Does the council ever look back?

It’s getting on for mid-way in the council’s year. So we thought we’d look at the Annual Plan for 2021 and see how the council is doing as far as its town centre aims are concerned.

One objective caught our attention. Quote: “As the country comes out of lockdown develop a communications campaign that strongly promotes the ‘Unique Selling Points’ of Camberley Town Centre” The target date for completion was the end of May.

We’re not aware of any such campaign – but, we imagine, it wouldn’t be aimed at the Eye. (Who would it be aimed at?) We trust though, that it’s more robust than the council’s Vision produced back in 2014? Remember this two-part video, the beginning of which, quite remarkably, highlights the strengths of neighbouring towns?

The proposal that Camberley should become a Top 100 Town was never credible. When the council failed to explain how the town’s position within the Top 100 would be measured or monitored – and, of course, it never provided any progress report – the proposal became an embarrassment that was quietly dropped.

The frustrating thing is that the council’s deeds don’t match its words. The council claims that the town’s military heritage is a key part of our identity. So why wasn’t this reflected in any way in the makeover of the High Street and Knoll Walk? Plaques, sculpture, street furniture could all have been chosen appropriately. A long-lasting opportunity to promote our “Unique Selling Points” was lost.

Catastrophe in Princess Way

Our first photo today shows the remains of a small egg on the pavement in Princess Way. It’s a pigeon’s egg – fallen from above the boarded-up window of what was once BHS.

We suspect that inside that part of the building must be pretty unpleasant by now. Pigeons have been nesting there for quite a while. And their droppings on the pavement below suggest that quite a few of them must have made a home there, safe and out of the weather.

Main Square Parking – a stitch in time…

We HOPE that the council is stitching Main Square car park in time. As we showed recently, rusty marks on the beams supporting the top floor imply that rain water has been penetrating the structure for a while. Not good!

We’re guessing that today’s closure of the car park top floor is to cure the problem.
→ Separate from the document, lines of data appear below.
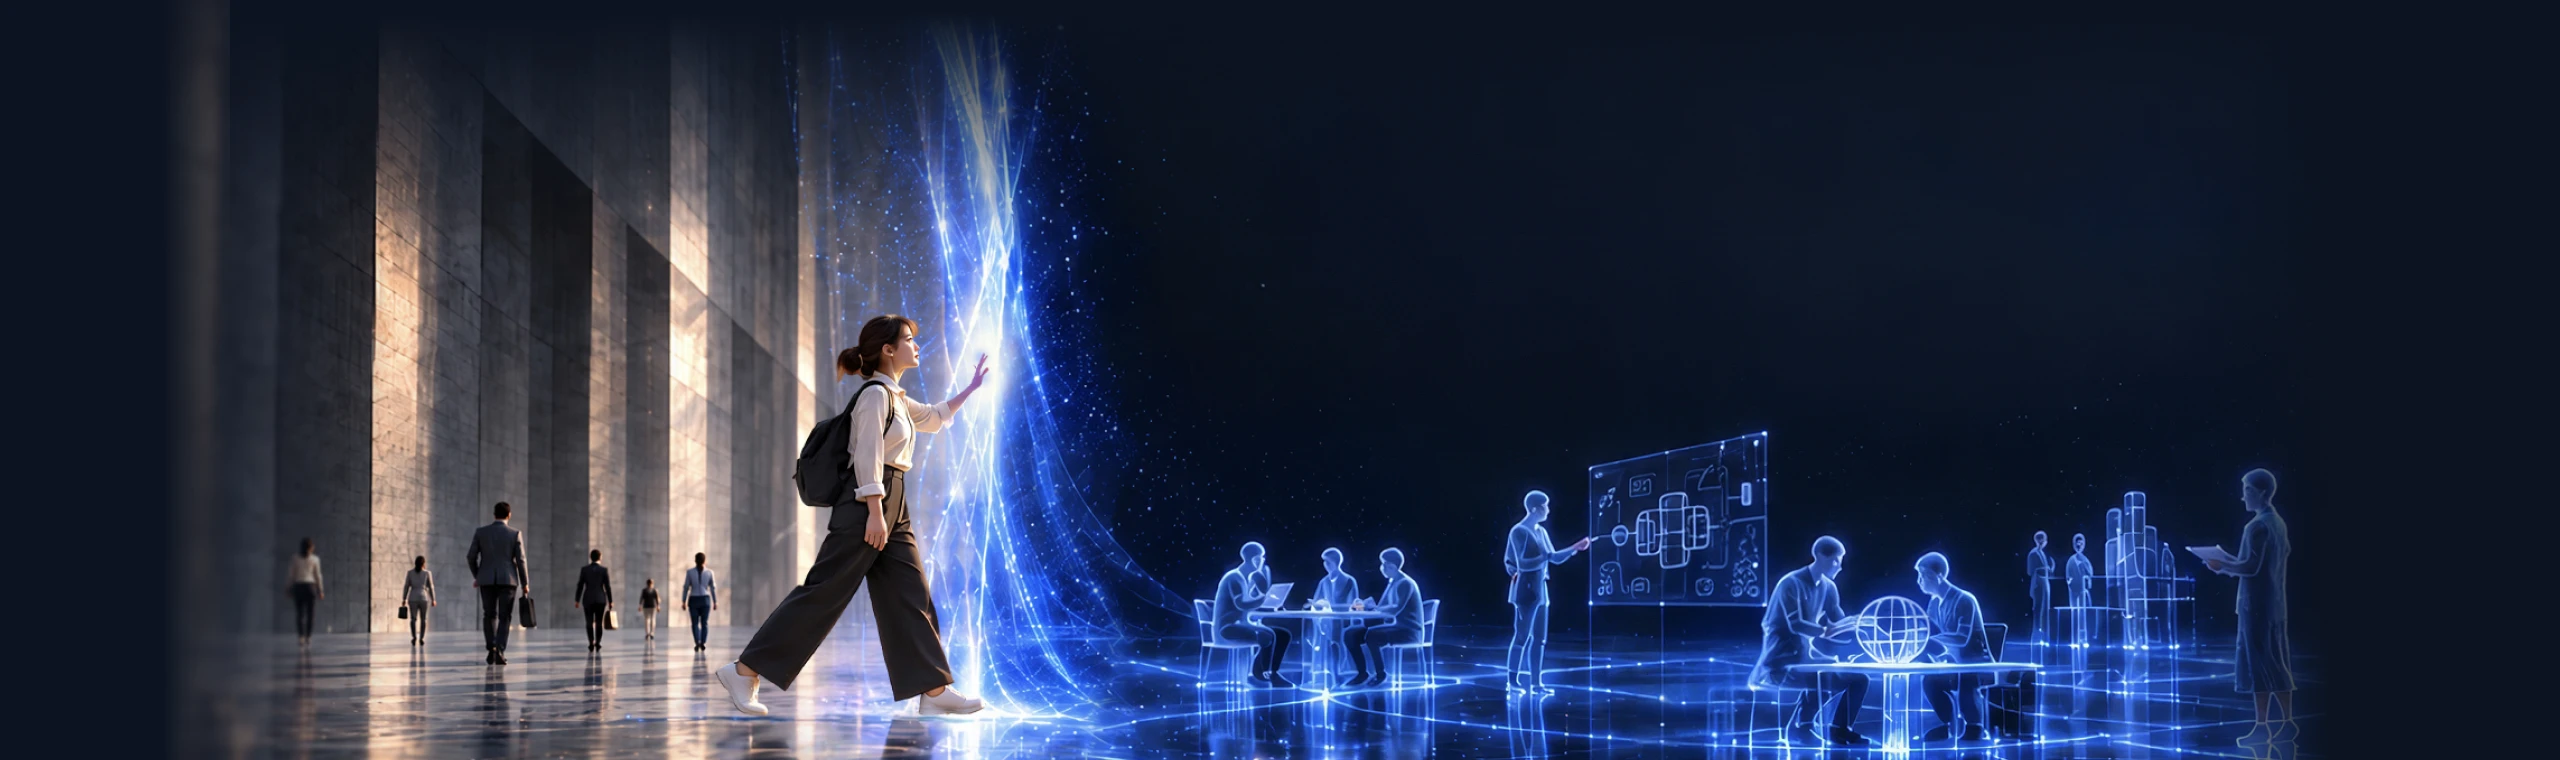
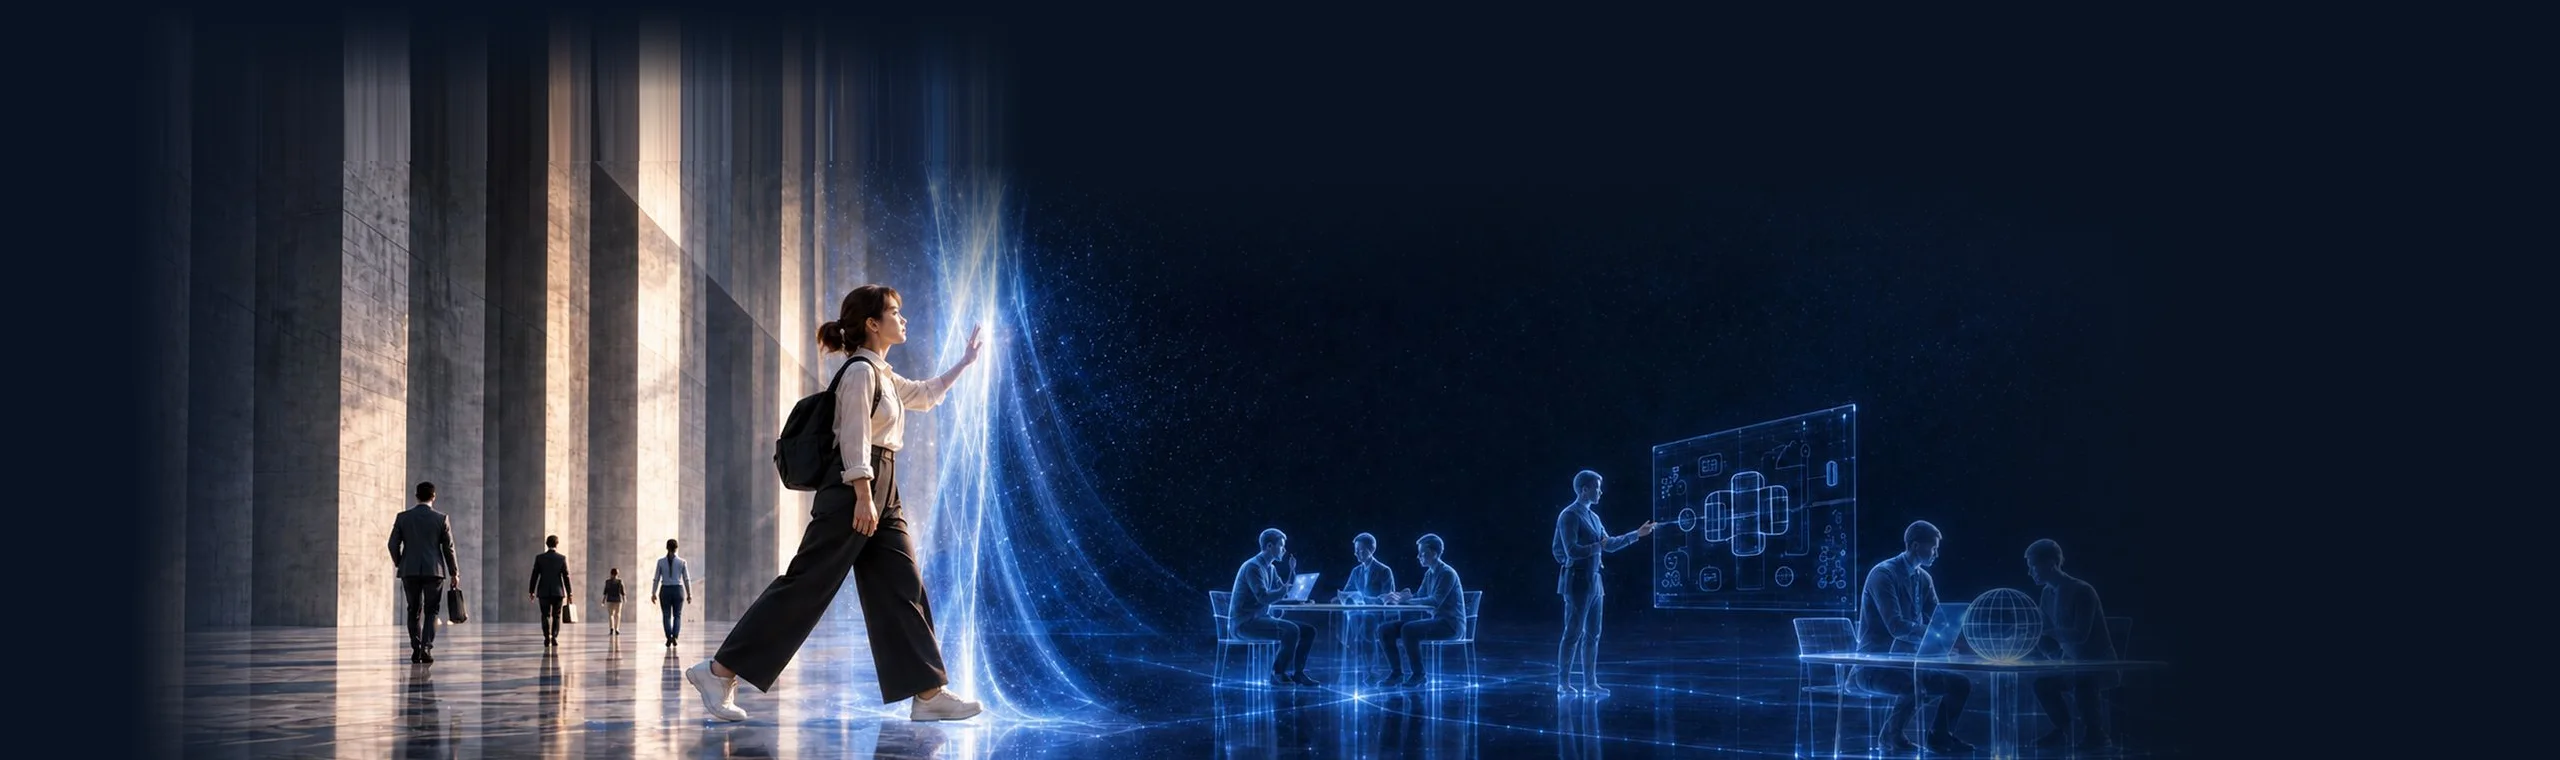
fix: 이미지 수정

diff --git a/js/short.js b/js/short.js
@@ -1,4 +1,4 @@
-// 키비주얼: PC는 배경 영상(initKvVideo), 모바일은 01 → 02 → 03 장면 자동 전환 후 마지막 장면에서 멈춤(이전·다음·스와이프로 넘기면 자동 전환 멈춤)
+// 키비주얼: PC는 배경 이미지, 모바일은 01 → 02 → 03 장면 자동 전환 후 마지막 장면에서 멈춤(이전·다음·스와이프로 넘기면 자동 전환 멈춤)
 // 화면 밖·다른 탭에서는 멈추고, 동작 줄이기 설정이면 자동 전환 없이 정지 화면
 function initKvMotion() {
 	const section = document.querySelector('.sec_kv');
@@ -226,66 +226,6 @@ function initKvMotion() {
 		section.dataset.visible = 'false';
 	});
 	window.addEventListener('pageshow', sync);
-	if ('IntersectionObserver' in window) {
-		new IntersectionObserver((entries) => {
-			inView = entries[0].isIntersecting;
-			sync();
-		}, { threshold: .1 }).observe(section);
-	}
-	sync();
-}
-
-// PC 키비주얼 영상: PC(769 이상)에서만 data-src 영상을 불러와 한 번 재생하고 마지막 장면에서 멈춤
-// 화면 밖·다른 탭에서는 멈췄다가 돌아오면 이어서 재생, 동작 줄이기 설정이면 재생 없이 마지막 장면만 보여줌
-// 영상을 불러오지 못하면 is-video를 빼서 기존 배경 이미지(kv_base)로 대체
-function initKvVideo() {
-	const section = document.querySelector('.sec_kv');
-	const video = section && section.querySelector('.kv_video');
-	if (!video) return;
-	const mobile = window.matchMedia('(max-width: 768px)');
-	const reduced = window.matchMedia('(prefers-reduced-motion: reduce)');
-	let inView = true;
-
-	function showLast() {
-		if (video.duration) video.currentTime = Math.max(0, video.duration - .05);
-	}
-
-	function sync() {
-		if (mobile.matches) {
-			video.pause();
-			return;
-		}
-		if (!video.getAttribute('src')) {
-			section.classList.add('is-video');
-			video.muted = true;
-			video.preload = 'auto';
-			video.src = video.dataset.src;
-		}
-		if (reduced.matches) {
-			video.pause();
-			if (video.readyState >= 1) showLast();
-			return;
-		}
-		if (inView && !document.hidden && !video.ended) {
-			const playing = video.play();
-			// 자동 재생이 막히면(저전력 모드 등) 영상 대신 기존 배경 이미지를 보여줘 재생 버튼이 뜨지 않게 함
-			if (playing) playing.catch((e) => {
-				if (e && e.name === 'NotAllowedError') section.classList.remove('is-video'); // 화면 밖으로 나가 멈춘 경우(AbortError)는 그대로 둠
-			});
-		} else {
-			video.pause();
-		}
-	}
-
-	// 첫 장면이 준비되면 부드럽게 나타냄 (빈 화면 → 영상 전환 시 깜빡임 방지)
-	video.addEventListener('loadeddata', () => video.classList.add('is-ready'));
-	video.addEventListener('loadedmetadata', () => {
-		if (reduced.matches) showLast();
-	});
-	video.addEventListener('error', () => section.classList.remove('is-video'));
-	mobile.addEventListener('change', sync);
-	reduced.addEventListener('change', sync);
-	document.addEventListener('visibilitychange', sync);
 	if ('IntersectionObserver' in window) {
 		new IntersectionObserver((entries) => {
 			inView = entries[0].isIntersecting;
@@ -594,7 +534,6 @@ function initScrollReveal() {
 
 document.addEventListener('DOMContentLoaded', () => {
 	initKvMotion();
-	initKvVideo();
 	initMovie();
 	initTopButton();
 	initAnchorNav();

diff --git a/css/pages/short.css b/css/pages/short.css
@@ -41,22 +41,14 @@ html {scroll-behavior:smooth;}
 .wrap .sec_dark .ico_plus:after {background-color:#EE7A3C;}
 .wrap .is-open > button .ico_plus:after {transform:translateY(-50%) rotate(0);}
 
-/* sec_kv : PC는 배경 영상(2560 × 760)을 화면 폭에 꽉 채움, 영상이 없을 때(스크립트 실패)는 kv_bg_pc 2560 × 760 이미지를 가운데 정렬 */
+/* sec_kv : PC는 배경 이미지(2560 × 760)를 화면 폭에 꽉 채움 */
 .wrap .sec_kv {padding:0; border-top:0; background-color:#0A1322; color:#FFFFFF;}
 .sec_kv .kv_stage {position:relative; height:76rem; overflow:hidden; isolation:isolate; touch-action:pan-y;}
 .sec_kv .kv_art {position:absolute; top:0; left:50%; z-index:-1; width:256rem; height:100%; margin-left:-128rem; background-color:#0A1322;}
 .sec_kv .kv_base {position:absolute; top:0; left:0; width:100%; height:100%;}
 .sec_kv .kv_frame {display:none; position:absolute; top:0; left:0; width:100%; height:100%; object-position:center top;}
-.sec_kv .kv_video {display:none; position:absolute; top:0; left:0; width:100%; height:100%; object-fit:cover; object-position:center; opacity:0; transition:opacity .6s;} /* 화면이 넓어져 위아래가 잘릴 때 아래쪽 기준으로 맞춤 */
-.sec_kv .kv_video.is-ready {opacity:1;}
-/* 자동 재생이 막힌 환경(아이폰 저전력 모드 등)에서 브라우저가 띄우는 기본 재생 버튼 숨김 */
-.sec_kv .kv_video::-webkit-media-controls,
-.sec_kv .kv_video::-webkit-media-controls-start-playback-button,
-.sec_kv .kv_video::-webkit-media-controls-overlay-play-button {display:none !important; -webkit-appearance:none;}
 @media all and (min-width:769px) {
-	.sec_kv.is-video .kv_art {left:0; width:100%; margin-left:0;}
-	.sec_kv.is-video .kv_video {display:block;}
-	.sec_kv.is-video .kv_base {display:none;}
+	.sec_kv .kv_art {left:0; width:100%; margin-left:0;}
 }
 /* 설명회 신청 : KV 오른쪽 아래, 내용 폭(1440) 끝에 맞춤 */
 .wrap .sec_kv .kv_briefing {position:absolute; right:calc(50% - 61.6rem); bottom:9rem; z-index:5; justify-content:space-between; gap:1.4rem; width:33.8rem; min-height:6.8rem; padding:1.2rem 2rem; border-radius:.3rem; font-size:1.8rem; font-weight:600; line-height:1.3;}
@@ -342,7 +334,6 @@ html {scroll-behavior:smooth;}
 	.sec_kv .kv_base_img {object-position:center top;}
 	.sec_kv .kv_frame {display:block;}
 	.wrap .sec_kv .kv_briefing {left:2rem; right:2rem; bottom:2rem; width:auto; min-height:5.6rem; padding:0 2rem; font-size:1.8rem; font-weight:600;}
-	.sec_kv .kv_video {display:none !important;}
 	.sec_kv .kv_frame.is-entering,
 	.sec_kv .kv_base.is-entering {z-index:3; animation:kv_reveal .5s cubic-bezier(.22,.61,.36,1) both;}
 	.sec_kv .kv_txt {flex-direction:column; gap:1.6rem; padding-top:2.4rem;}

diff --git a/index.html b/index.html
@@ -87,13 +87,11 @@
 		<!-- sec_kv -->
 		<section class="sec_kv" aria-labelledby="kv_title" data-slide="0">
 			<div class="kv_stage">
-				<!-- PC는 배경 영상(JS가 PC에서만 data-src로 불러옴), 모바일(768 이하)은 01 → 02 → 03 장면 전환 -->
+				<!-- PC는 배경 이미지(2560 × 760), 모바일(768 이하)은 01 → 02 → 03 장면 전환 -->
 				<div class="kv_art" aria-hidden="true">
-					<video class="kv_video" data-src="./video/short_kv_pc.mp4" width="2560" height="760" muted playsinline
-						preload="none" tabindex="-1" disablepictureinpicture disableremoteplayback></video>
 					<picture class="kv_base">
 						<source srcset="./img/short_kv_01_mo.webp" width="880" height="1564" media="(max-width: 768px)">
-						<img src="./img/short_kv_bg_pc.webp" class="kv_base_img" width="2560" height="760" alt=""
+						<img src="./img/kv_v2_pc.jpg" class="kv_base_img" width="2560" height="760" alt=""
 							fetchpriority="high" decoding="async">
 					</picture>
 					<img class="kv_frame" data-src="./img/short_kv_02_mo.webp" width="880" height="1564" alt=""
@@ -575,7 +573,7 @@
 								aria-controls="faq_a1">누가 지원할 수 있나요?<span class="ico_plus"
 									aria-hidden="true"></span></button>
 							<div class="faq_answer" id="faq_a1" role="region" aria-labelledby="faq_q1" hidden>
-								<p>대한민국 국적의 만 19~34세 청년 중 <br class="mo_show">약 2년 Full Time(22개월) 참여가 가능한 분을 대상으로 합니다.</p>
+								<p>대한민국 국적의 청년으로, 2027년 3월 1일 기준 <br class="mo_show">만 19세 이상 만 34세 이하인 분이 지원할 수 있습니다. <br>또한, 약 2년 Full Time(22개월) 참여가 가능해야 합니다.</p>
 							</div>
 						</div>
 						<div class="faq_item">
We’re not convinced that the quality of the re-surfacing perhaps a couple of years ago was satisfactory – some leaks appeared as soon as it had been ‘completed’.

(There’s no need to point out the mis-spelling. We’ve noticed it already.)

A line has to be drawn somewhere…

A little while ago, Paul sent us this photo. He commented that the white lines in Southwell Park Road and Upper Charles Street had been renewed, and they looked clean and bright. But, as he pointed out, the lines down the middle of the road were had not repainted. “Does this mean they are not deamed useful, were they forgotten, are there changes in traffic management on the way, or did the contractors run out of paint?”. Heaven only knows!

Oh dear…

We took today’s two photos some days ago, but we hadn’t any plans to publish them. However, recently there’s been some discussion about the state of the pavement in the High Street and Princess Way, so we’re showing our pictures. The recently ‘regenerated’ streets aren’t much of an improvement on their predecessors. Certainly not ‘£5 million-worth’.

Who do we blame – the council or the residents? Probably mainly the latter. Yes, the council is responsible for the choice of pale blocks; tarmac would be more forgiving. It also obviously doesn’t clean the pavements frequently enough – albeit at our expense. But it’s the great British public, or part of it, that causes the mess in the first place.


Today’s photo is slightly inspiring but mainly depressing.

For some years the roof over the shop that is currently occupied by Jack Wills has leaked in heavy rain. It should have been fixed – but that might not be as simple as it sounds. It can be quite difficult to trace the source of a leak…

Anyway, the mainly depressing bit is that the Square (or is it Jack Wills itself?) seems to have decided that it’s not practical/economically-justified to cure the leak. If you look very closely at our photo (and you have to look closely, unfortunately), you’ll see water butts on either side of the pillar next to the Jack Wills entrance. They’re fed by black down-pipes from the plastic guttering that has been fixed beneath the beige facade above. You can probably just about make out the brackets supporting the guttering That’s awful.

But, the slightly inspiring bit is that it’s good to see ingenuity at work, rather than just living with the leak.